Your task is to find every line of the listing that includes "данных" and copy it.
═════ Records supplied
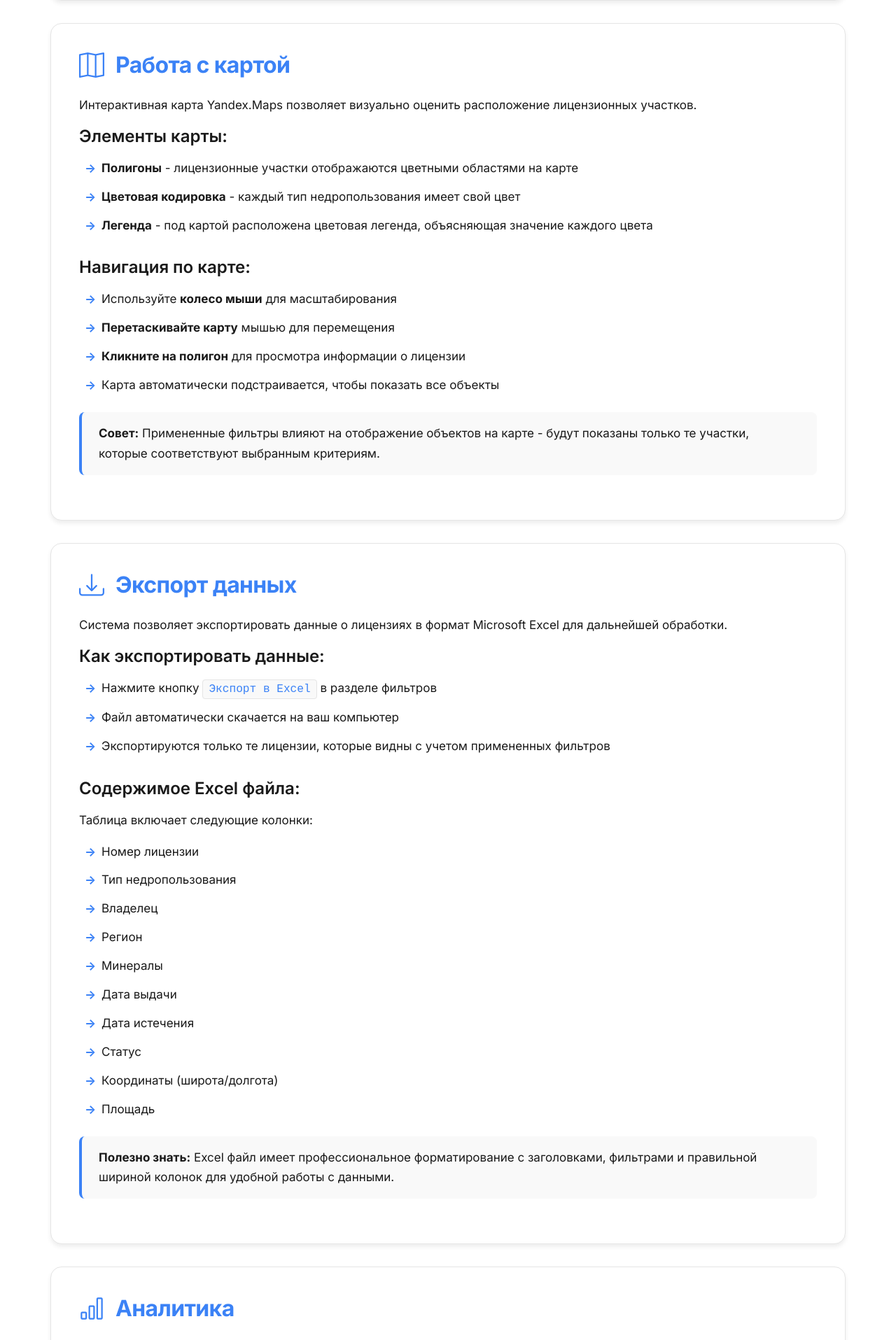
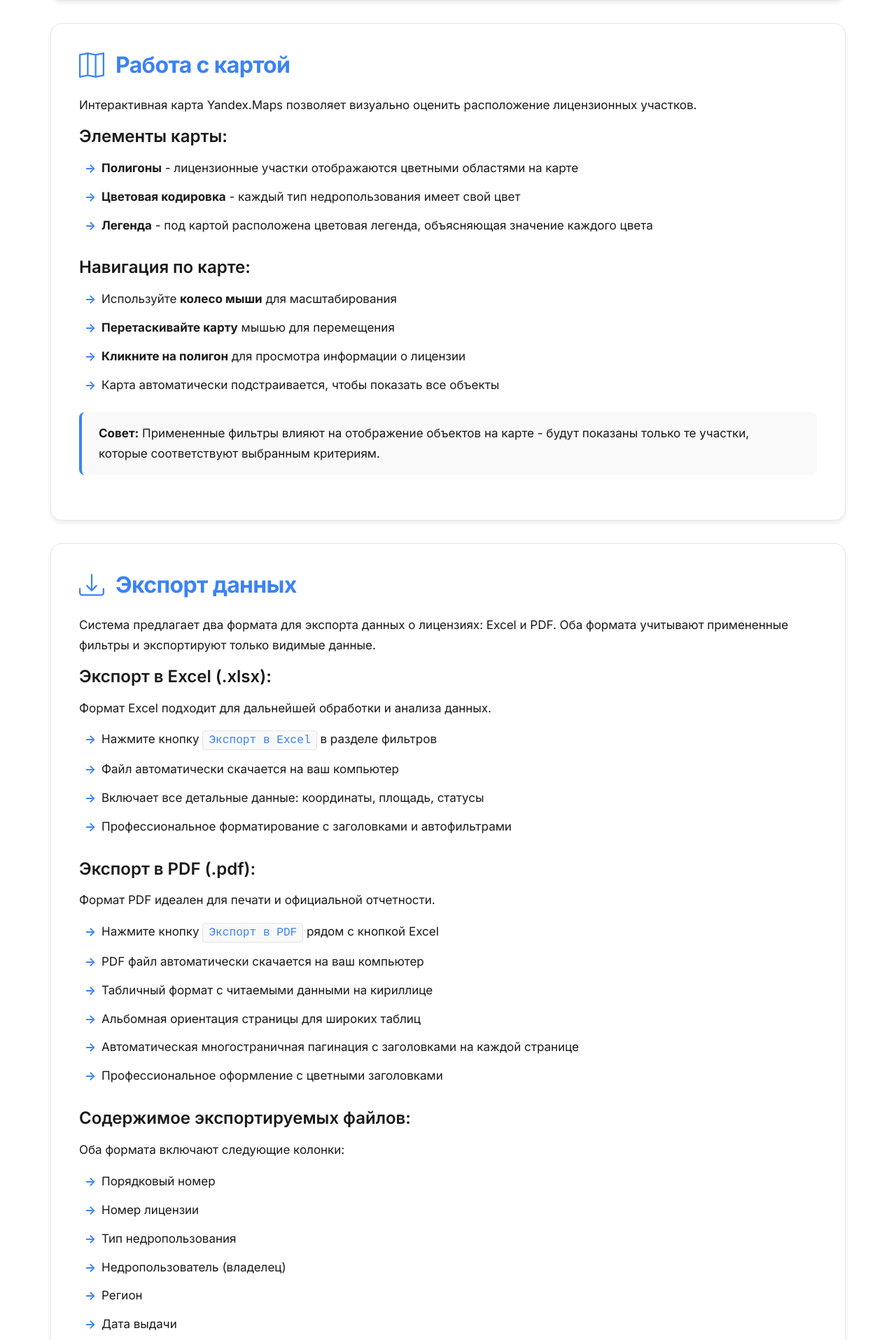
Before and after one commit to Terrmlt/Inside-site-f, a Django app: page /help/ in a window 1280 px wide. Shown: the part 3125-5040 px from the top of the page at 70% size. Run offline with Django 5.2, Linux system fonts and the light colour scheme; parts of the project's set-up code (start-up, migrations or seed data) failed here and were passed over.

Commit message:
Update help page to include information about PDF export functionality
Add details about PDF export options, including file format, content, and usage instructions, to the help documentation.

Replit-Commit-Author: Agent
Replit-Commit-Session-Id: b4661f42-3f27-40ce-bc7f-8610cee4c41c
Replit-Commit-Checkpoint-Type: full_checkpoint
Replit-Commit-Event-Id: cd8ddf05-eb19-4312-af9e-9b1326dab944
Replit-Commit-Screenshot-Url: https://storage.googleapis.com/screenshot-production-us-central1/a50e56e3-31d6-4128-b84c-3fb1a86563dc/b4661f42-3f27-40ce-bc7f-8610cee4c41c/jS24BNL

```diff
--- a/licenses/templates/licenses/help.html
+++ b/licenses/templates/licenses/help.html
@@ -286,7 +286,7 @@
                 <li>Просмотр детальной информации о каждой лицензии</li>
                 <li>Интерактивная карта с визуализацией лицензионных участков</li>
                 <li>Фильтрация по типу недропользования, региону, статусу и минералам</li>
-                <li>Экспорт данных в формате Excel</li>
+                <li>Экспорт данных в форматах Excel и PDF</li>
                 <li>Аналитические дашборды с графиками и статистикой</li>
                 <li>Переключение между светлой и темной темами</li>
             </ul>
@@ -404,34 +404,51 @@
                 </svg>
                 Экспорт данных
             </h2>
-            <p>Система позволяет экспортировать данные о лицензиях в формат Microsoft Excel для дальнейшей обработки.
+            <p>Система предлагает два формата для экспорта данных о лицензиях: Excel и PDF. Оба формата учитывают примененные фильтры и экспортируют только видимые данные.
             </p>
 
-            <h3>Как экспортировать данные:</h3>
+            <h3>Экспорт в Excel (.xlsx):</h3>
+            <p>Формат Excel подходит для дальнейшей обработки и анализа данных.</p>
             <ul>
                 <li>Нажмите кнопку <code>Экспорт в Excel</code> в разделе фильтров</li>
                 <li>Файл автоматически скачается на ваш компьютер</li>
-                <li>Экспортируются только те лицензии, которые видны с учетом примененных фильтров</li>
+                <li>Включает все детальные данные: координаты, площадь, статусы</li>
+                <li>Профессиональное форматирование с заголовками и автофильтрами</li>
             </ul>
 
-            <h3>Содержимое Excel файла:</h3>
-            <p>Таблица включает следующие колонки:</p>
+            <h3>Экспорт в PDF (.pdf):</h3>
+            <p>Формат PDF идеален для печати и официальной отчетности.</p>
             <ul>
+                <li>Нажмите кнопку <code>Экспорт в PDF</code> рядом с кнопкой Excel</li>
+                <li>PDF файл автоматически скачается на ваш компьютер</li>
+                <li>Табличный формат с читаемыми данными на кириллице</li>
+                <li>Альбомная ориентация страницы для широких таблиц</li>
+                <li>Автоматическая многостраничная пагинация с заголовками на каждой странице</li>
+                <li>Профессиональное оформление с цветными заголовками</li>
+            </ul>
+
+            <h3>Содержимое экспортируемых файлов:</h3>
+            <p>Оба формата включают следующие колонки:</p>
+            <ul>
+                <li>Порядковый номер</li>
                 <li>Номер лицензии</li>
                 <li>Тип недропользования</li>
-                <li>Владелец</li>
+                <li>Недропользователь (владелец)</li>
                 <li>Регион</li>
-                <li>Минералы</li>
                 <li>Дата выдачи</li>
-                <li>Дата истечения</li>
-                <li>Статус</li>
+                <li>Дата окончания</li>
+                <li>Полезное ископаемое</li>
+                <li>Статус лицензии</li>
+            </ul>
+
+            <p>Excel файл дополнительно содержит:</p>
+            <ul>
                 <li>Координаты (широта/долгота)</li>
-                <li>Площадь</li>
+                <li>Площадь участка</li>
             </ul>
 
             <div class="note">
-                <p><strong>Полезно знать:</strong> Excel файл имеет профессиональное форматирование с заголовками,
-                    фильтрами и правильной шириной колонок для удобной работы с данными.</p>
+                <p><strong>Применение фильтров:</strong> Экспортируются только те лицензии, которые соответствуют выбранным фильтрам. Это позволяет создавать целевые отчеты, например, только по действующим лицензиям в определенном регионе.</p>
             </div>
         </div>
 
```
Also changed, not shown: 1 other file.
══════════
**Answer for the task**
-                <li>Экспорт данных в формате Excel</li>
+                <li>Экспорт данных в форматах Excel и PDF</li>
                 Экспорт данных
+            <p>Система предлагает два формата для экспорта данных о лицензиях: Excel и PDF. Оба формата учитывают примененные фильтры и экспортируют только видимые данные.
+            <p>Формат Excel подходит для дальнейшей обработки и анализа данных.</p>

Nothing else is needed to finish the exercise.